There are many ways one could display the beet papyrus, but we’ll go over a few of them here:

1. The first option is one that Julia designed herself:

“I don’t want the material behind glass all the time.  I want you to be able to experience that material without anything between you and it…. I’ve constructed this wood system so that the glass is off the wall by about an inch and a half.  And that allows the beet papyrus to cast a shadow on the wall and it also allows light to come from behind.  So that’s kindof the idea: room for shadow, no material or frame between you and the surface, and some natural back-lighting as well.” 

We’ve custom built these to Julia’s specs and made them available to purchase through TPG.  Go here if you’d like to find out more>>

Advantages: somewhat protected, illuminated from behind by reflection off the wall, ability to look closely at the texture, indirect light, ideal viewing platform designed by the artist
Disadvantages: not really protected from the air, environmental factors, or light

2. A cheaper alternative would be to use 4 1/4″ magnets on a window or wall.  The most important thing to note here is that it is not ok to use magnets without a buffer between the magnet and the beet papyrus. An easy way to solve this is to buy some adhesive backed felt dots and stick it to the magnets. If you don’t do this, the magnets will make a hole through the beet papyrus.

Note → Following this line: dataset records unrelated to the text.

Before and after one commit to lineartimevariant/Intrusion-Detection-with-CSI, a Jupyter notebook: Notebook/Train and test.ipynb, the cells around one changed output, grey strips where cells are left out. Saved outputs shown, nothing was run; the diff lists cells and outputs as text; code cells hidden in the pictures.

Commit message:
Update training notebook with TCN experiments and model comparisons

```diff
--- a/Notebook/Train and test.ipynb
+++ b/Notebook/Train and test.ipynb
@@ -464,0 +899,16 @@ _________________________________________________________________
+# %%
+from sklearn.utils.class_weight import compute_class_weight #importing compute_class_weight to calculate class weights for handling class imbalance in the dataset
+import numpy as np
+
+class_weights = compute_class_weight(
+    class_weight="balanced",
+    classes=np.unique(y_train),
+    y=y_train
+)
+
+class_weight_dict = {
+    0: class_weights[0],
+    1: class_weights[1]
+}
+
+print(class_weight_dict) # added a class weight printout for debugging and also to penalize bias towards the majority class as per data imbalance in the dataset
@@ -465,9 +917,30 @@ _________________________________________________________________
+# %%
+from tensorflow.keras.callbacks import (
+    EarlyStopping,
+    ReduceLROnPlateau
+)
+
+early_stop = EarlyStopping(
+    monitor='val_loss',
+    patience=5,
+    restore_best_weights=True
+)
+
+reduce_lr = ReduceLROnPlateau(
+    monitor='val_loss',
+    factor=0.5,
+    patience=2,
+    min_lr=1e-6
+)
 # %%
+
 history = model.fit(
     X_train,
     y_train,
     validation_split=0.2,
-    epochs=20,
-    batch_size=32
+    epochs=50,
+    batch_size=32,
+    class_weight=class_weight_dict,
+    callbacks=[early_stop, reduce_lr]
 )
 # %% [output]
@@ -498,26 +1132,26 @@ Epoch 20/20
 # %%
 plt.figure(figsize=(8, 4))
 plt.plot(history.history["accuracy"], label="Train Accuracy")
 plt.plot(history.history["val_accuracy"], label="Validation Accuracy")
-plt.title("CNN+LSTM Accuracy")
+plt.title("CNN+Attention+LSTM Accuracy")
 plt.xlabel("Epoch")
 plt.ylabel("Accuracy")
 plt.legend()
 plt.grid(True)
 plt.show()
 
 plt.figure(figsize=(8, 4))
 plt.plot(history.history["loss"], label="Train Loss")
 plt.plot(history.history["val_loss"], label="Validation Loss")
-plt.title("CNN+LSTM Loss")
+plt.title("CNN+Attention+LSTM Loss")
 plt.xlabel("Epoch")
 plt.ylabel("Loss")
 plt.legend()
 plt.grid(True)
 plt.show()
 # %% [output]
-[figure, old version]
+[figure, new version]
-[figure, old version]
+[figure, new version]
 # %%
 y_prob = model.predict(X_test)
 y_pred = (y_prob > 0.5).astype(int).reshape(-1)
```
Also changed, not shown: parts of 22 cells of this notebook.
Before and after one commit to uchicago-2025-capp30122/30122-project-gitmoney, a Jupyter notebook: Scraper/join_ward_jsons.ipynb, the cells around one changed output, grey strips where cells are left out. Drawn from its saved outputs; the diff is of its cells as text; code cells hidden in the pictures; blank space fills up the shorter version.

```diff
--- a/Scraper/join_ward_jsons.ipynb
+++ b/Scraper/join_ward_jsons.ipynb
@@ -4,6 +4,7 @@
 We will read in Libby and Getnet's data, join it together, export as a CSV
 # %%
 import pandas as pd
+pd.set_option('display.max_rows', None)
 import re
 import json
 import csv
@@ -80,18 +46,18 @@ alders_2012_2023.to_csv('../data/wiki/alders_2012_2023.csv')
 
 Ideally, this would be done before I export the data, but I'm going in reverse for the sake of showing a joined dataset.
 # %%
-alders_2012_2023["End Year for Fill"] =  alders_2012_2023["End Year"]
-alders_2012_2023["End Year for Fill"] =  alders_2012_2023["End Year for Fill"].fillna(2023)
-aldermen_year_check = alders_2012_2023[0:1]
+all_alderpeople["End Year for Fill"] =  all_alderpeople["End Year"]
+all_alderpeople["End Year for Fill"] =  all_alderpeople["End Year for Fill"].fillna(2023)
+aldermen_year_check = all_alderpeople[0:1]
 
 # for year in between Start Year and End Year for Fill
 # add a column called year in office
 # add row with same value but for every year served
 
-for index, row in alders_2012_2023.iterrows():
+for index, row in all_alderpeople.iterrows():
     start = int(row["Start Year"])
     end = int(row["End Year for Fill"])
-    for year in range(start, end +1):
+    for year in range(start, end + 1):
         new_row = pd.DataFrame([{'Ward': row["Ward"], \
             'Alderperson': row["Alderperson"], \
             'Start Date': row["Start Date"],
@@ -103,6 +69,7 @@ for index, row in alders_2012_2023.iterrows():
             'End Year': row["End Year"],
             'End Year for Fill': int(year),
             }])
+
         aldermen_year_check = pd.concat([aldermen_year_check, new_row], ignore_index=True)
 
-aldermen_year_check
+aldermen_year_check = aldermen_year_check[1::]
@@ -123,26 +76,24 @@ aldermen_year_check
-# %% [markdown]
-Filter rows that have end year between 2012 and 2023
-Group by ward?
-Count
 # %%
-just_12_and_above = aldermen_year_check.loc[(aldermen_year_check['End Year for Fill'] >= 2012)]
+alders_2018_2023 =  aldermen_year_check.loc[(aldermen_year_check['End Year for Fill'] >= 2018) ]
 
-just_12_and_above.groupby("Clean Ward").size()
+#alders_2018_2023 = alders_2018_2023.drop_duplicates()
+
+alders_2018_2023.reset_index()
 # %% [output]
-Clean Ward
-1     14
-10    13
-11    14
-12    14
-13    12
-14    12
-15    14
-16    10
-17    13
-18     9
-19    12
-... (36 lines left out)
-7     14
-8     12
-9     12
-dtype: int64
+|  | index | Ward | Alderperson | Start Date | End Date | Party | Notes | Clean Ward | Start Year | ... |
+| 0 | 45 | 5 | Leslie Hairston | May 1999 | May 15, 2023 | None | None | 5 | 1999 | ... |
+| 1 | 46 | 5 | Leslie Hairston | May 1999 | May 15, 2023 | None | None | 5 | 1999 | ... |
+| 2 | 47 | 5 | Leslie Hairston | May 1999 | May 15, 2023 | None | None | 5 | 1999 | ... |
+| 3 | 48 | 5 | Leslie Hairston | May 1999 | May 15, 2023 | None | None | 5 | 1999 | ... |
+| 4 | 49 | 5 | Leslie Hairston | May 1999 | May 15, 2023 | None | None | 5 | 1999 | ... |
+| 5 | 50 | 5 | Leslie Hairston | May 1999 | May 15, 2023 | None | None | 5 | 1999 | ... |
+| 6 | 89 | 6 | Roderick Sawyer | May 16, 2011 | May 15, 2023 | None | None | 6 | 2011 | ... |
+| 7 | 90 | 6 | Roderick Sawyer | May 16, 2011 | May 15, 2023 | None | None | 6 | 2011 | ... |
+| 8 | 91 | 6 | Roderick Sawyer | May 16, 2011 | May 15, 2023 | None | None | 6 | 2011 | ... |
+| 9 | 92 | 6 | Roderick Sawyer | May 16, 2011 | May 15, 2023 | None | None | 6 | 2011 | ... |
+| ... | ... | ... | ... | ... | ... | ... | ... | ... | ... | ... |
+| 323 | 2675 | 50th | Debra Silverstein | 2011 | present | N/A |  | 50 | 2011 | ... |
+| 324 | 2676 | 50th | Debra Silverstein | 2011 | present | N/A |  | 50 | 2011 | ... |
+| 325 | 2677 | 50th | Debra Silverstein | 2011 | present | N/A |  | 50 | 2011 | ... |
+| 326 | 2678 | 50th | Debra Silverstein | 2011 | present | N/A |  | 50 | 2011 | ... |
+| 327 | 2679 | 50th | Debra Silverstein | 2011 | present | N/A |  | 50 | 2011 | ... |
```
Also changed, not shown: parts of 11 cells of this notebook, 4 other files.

Tape the first set of magnets to the window, adhere the felt buffer to both the taped surface of the magnets on the window and to one side of the other magnets.  Place the papyrus, and then position the other set of magnets on top.


Advantages: affordable, easy to do, window illumination
Disadvantages: light may damage the papyrus, no protection, not a long-term solution, depending on tape used

3. Professionally framed: float mounted on archival board, with substantial spacer

Advantages: protected from environment and light, easy to hang
Disadvantages: no illumination from behind